2021 Creative Practice Artists

Benjamin Lundberg Torres Sánchez

Benjamin Lundberg Torres Sánchez (b. 1987, Bogotá) uses their art & facilitation to transform individual witness into collective action. Their work resists disposability, isolation, ways the state hijacks our individual & collective bodies to fulfill its own performances of power. Lundberg Torres Sánchez’s work has been shown in the U.S. at the Queens Museum, Museum of the Moving Image, The Mills Gallery at Boston Center for the Arts, RISD Museum, and the Knockdown Center to name a few. Their work has been presented internationally in Montreal, Mexico City, Santiago de Querétaro, São Paulo, Lima, and La Paz. They are the founder of the performance and exhibition series, Se Aculilló?, co-editor of You Are Holding This: an abolitionist zine for and by adopted and fostered people, and were the Rhode Island State Council on the Arts 2017 and 2018 Merit Fellow in New Genres and Film & Video respectively.

“Collaboration that comes from socializing and building relationships over time is the center of my joy in creative practice. In art-making, education, and organizing I seek ways to transform what individuals can know and witness alone toward collective action together. As a queer person who was separated from my first family for 28 years through a private, transnational adoption process, I desire to co-create and hold spaces that encourage directly impacted people to express truth to power by standing together in shared knowing and practice. This has been a primary way of communicating to myself and others that we are whole and worthy. Holding this truth is what allows us to take action. Performance allows my body to be a site for public encounters that allow temporary communities to think, reflect, respond, and act together.” – BLTS

Sharada Eswar

Sharada Eswar is a South-Asian-Canadian curator, community arts, storyteller, arts educator, and theatre artist.

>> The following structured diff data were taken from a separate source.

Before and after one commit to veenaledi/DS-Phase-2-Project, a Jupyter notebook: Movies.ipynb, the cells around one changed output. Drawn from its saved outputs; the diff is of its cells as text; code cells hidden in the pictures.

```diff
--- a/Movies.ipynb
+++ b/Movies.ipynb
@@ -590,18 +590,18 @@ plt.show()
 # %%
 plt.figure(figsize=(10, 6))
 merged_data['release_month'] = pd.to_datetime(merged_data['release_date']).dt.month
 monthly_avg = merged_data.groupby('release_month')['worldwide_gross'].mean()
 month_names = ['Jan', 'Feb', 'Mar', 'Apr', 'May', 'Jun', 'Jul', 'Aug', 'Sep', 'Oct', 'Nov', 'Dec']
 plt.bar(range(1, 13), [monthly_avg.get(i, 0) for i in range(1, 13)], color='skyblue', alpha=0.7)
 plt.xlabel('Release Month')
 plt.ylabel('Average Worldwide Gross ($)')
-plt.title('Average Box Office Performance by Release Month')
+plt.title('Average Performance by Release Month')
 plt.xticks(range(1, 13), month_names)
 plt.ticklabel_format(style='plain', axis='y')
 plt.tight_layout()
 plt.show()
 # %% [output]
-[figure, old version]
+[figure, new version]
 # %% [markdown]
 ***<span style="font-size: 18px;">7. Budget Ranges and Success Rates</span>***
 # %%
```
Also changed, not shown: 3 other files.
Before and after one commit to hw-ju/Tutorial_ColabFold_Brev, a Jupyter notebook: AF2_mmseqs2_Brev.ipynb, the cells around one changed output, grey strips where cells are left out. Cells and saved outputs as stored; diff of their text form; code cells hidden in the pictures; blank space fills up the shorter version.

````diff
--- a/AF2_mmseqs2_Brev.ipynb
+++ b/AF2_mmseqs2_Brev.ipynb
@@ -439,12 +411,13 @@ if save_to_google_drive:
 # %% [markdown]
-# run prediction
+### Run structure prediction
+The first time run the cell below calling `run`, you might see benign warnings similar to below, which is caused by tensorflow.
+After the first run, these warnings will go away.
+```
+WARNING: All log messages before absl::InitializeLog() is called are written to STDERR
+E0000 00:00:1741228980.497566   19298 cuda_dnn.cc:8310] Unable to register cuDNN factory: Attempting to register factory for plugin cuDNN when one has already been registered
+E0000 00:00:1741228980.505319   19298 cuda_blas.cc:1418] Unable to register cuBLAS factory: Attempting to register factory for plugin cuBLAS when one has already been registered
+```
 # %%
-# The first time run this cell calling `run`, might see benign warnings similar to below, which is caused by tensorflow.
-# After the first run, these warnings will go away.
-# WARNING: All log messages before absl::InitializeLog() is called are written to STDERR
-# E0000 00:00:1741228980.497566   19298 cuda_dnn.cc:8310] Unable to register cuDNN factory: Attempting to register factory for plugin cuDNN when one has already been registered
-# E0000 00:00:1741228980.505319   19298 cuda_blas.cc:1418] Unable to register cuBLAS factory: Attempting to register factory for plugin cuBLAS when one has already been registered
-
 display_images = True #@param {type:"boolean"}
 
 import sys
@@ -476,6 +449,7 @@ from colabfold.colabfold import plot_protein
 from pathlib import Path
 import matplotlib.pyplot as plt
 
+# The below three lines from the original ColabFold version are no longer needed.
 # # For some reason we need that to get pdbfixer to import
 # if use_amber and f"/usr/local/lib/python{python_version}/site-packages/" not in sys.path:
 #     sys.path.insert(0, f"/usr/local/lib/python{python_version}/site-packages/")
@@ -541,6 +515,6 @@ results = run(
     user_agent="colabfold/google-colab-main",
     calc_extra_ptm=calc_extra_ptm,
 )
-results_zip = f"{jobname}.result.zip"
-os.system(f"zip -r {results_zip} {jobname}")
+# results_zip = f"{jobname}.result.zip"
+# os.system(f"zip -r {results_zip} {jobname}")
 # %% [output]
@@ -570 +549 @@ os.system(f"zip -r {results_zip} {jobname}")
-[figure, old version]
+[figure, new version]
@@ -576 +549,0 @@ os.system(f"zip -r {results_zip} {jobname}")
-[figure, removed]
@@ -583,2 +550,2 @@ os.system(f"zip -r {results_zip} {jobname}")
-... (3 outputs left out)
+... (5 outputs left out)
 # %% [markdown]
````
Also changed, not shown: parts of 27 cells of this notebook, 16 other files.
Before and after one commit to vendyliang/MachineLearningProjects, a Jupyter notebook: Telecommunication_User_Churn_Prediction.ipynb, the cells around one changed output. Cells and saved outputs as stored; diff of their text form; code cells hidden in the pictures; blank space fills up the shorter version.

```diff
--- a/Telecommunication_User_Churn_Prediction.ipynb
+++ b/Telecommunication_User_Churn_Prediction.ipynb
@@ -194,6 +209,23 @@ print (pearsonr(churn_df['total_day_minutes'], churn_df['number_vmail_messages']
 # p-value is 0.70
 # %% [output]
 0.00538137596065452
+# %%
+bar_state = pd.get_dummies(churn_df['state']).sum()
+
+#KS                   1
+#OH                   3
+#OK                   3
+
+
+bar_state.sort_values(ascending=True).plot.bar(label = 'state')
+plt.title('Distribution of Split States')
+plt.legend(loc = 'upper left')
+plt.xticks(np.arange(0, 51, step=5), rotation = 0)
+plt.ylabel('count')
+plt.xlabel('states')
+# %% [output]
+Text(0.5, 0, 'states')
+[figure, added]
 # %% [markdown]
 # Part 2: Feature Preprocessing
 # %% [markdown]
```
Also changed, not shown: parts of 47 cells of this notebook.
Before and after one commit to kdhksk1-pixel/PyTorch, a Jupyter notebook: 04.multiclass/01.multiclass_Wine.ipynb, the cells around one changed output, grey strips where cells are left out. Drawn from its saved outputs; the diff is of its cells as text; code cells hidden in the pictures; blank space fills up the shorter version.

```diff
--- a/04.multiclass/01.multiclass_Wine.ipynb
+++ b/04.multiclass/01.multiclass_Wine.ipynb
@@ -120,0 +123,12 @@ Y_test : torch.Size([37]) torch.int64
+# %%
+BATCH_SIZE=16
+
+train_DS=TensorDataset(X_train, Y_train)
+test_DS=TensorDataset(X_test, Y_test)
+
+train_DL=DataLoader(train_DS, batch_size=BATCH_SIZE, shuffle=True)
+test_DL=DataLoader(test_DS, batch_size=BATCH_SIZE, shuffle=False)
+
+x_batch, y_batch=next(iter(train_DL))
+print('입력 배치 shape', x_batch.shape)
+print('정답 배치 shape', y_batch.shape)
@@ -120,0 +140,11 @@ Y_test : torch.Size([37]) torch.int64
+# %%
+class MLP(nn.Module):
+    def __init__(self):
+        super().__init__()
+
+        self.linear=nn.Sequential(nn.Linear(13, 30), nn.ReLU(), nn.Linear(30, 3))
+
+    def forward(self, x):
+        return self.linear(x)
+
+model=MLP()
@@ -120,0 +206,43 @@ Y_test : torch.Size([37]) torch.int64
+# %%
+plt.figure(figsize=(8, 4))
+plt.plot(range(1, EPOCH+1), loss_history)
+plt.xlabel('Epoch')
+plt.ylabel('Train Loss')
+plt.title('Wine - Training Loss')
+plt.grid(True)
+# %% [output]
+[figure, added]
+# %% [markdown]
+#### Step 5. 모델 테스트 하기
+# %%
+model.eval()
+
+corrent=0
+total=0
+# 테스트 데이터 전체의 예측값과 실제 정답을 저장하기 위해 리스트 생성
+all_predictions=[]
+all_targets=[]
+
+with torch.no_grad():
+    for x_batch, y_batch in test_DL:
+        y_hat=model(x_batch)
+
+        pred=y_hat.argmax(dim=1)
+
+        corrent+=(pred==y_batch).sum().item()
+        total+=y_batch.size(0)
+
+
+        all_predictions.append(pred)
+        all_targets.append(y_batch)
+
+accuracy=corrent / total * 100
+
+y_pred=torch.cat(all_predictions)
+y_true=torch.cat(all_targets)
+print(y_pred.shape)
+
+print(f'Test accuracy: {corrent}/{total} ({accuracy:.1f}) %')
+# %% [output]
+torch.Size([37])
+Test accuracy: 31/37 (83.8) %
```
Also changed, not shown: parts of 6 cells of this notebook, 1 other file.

Sharada first trained in South Indian classical voice with Shri Krishnamurthy and veena (a string instrument) with Smt Subbalakshmi. She further developed her craft with other artists, including the Bombay Sisters, and the renowned Mallika Sarabhai at the prestigious Darpana Academy of Performing Arts in Ahmedabad, India. She represented India as part of the delegation sent to the India Abroad show in Paris and New York, and was one of the three chosen by the Centres Culturels des Lions Clubs de Paris to present Indian culture in Normandy, France.
Since immigrating to Canada, Sharada has garnered artistic credits as a curator, speaker, storyteller, author, playwright, translator, and arts educator with the Toronto Festival of Storytelling, the Royal Ontario Museum, Toronto District School Board, Harcourt Canada, Theatre Direct, Tarragon Theatre, Soulpepper Theatre, National Arts Centre, Jumblies Theatre, Weeseegechak Festival, Community Arts Guild, and others. Sharada and the Laboratory for Artistic Intelligence’s Chief Artistic Officer, Helen Yung, collaborated in 2014 on a community storytelling project with newcomer women in Thorncliffe, and again in 2018 on a book of recipes by newcomers attending ESL classes.

Sharada has recently received significant support from the Trillium Foundation to continue her “Border Crossings” project in partnership with the Art Gallery of Mississauga.

Nava Waxman

Nava Waxman is a Canadian visual artist who lives and works in Toronto. In her artistic practice, Waxman combines a range of media, including performance, drawing, and photography.

With an emphasis on process, gestures, and documentation, Waxman explores a different kind of temporalities, various forms of body movement, sometimes camera movement, as well as the use of sequential imagery, or the effect of blurring and erasure. She uses various choreographic methods to generate, construct, and repeat movements in a desire to explore multiple modes of body inscription, themes of ritual, continuity, and change.

Investigating ideas of movement, transition, and temporality, with notions of identity from both personal and cultural context, Waxman introduces contemporary attitudes to mark-making and gestures as an integrated art form. The main focus of her artistic practice is on the interpretation of gesture through subtle variations that are repeated in time and space.

Waxman’s work has been exhibited nationally and abroad. She holds a BA in Social Science and communication, and currently an MFA Candidate at York University, Toronto. Waxman is a recipient of grants from the Ontario Arts Council, Canada Council for the Arts, and the SSHRC Joseph Armand Bombardier Graduate Scholarship.

Aisha Sasha John

Aisha Sasha John‘s medium is energy. A poet and choreographer, Aisha is the author of I have to live. (McClelland & Stewart), finalist for the 2018 Griffin Poetry Prize, THOU (Book*hug), finalist for the 2015 Trillium Book Award, and TO STAND AT THE PRECIPICE ALONE AND REPEAT WHAT IS WHISPERED (UDP). Aisha was Writer-in-Residence at the University of Toronto (Scarborough) in 2018 and served as guest faculty for the 2019 Writing Studio residency program at The Banff Centre. Aisha is also the 2019-2022 Dancemakers’ Resident Artist—in 2021 she will commence research on an ensemble work DIANA ROSS DREAM. Her solo work the aisha of is premiered at the Whitney Museum in 2017.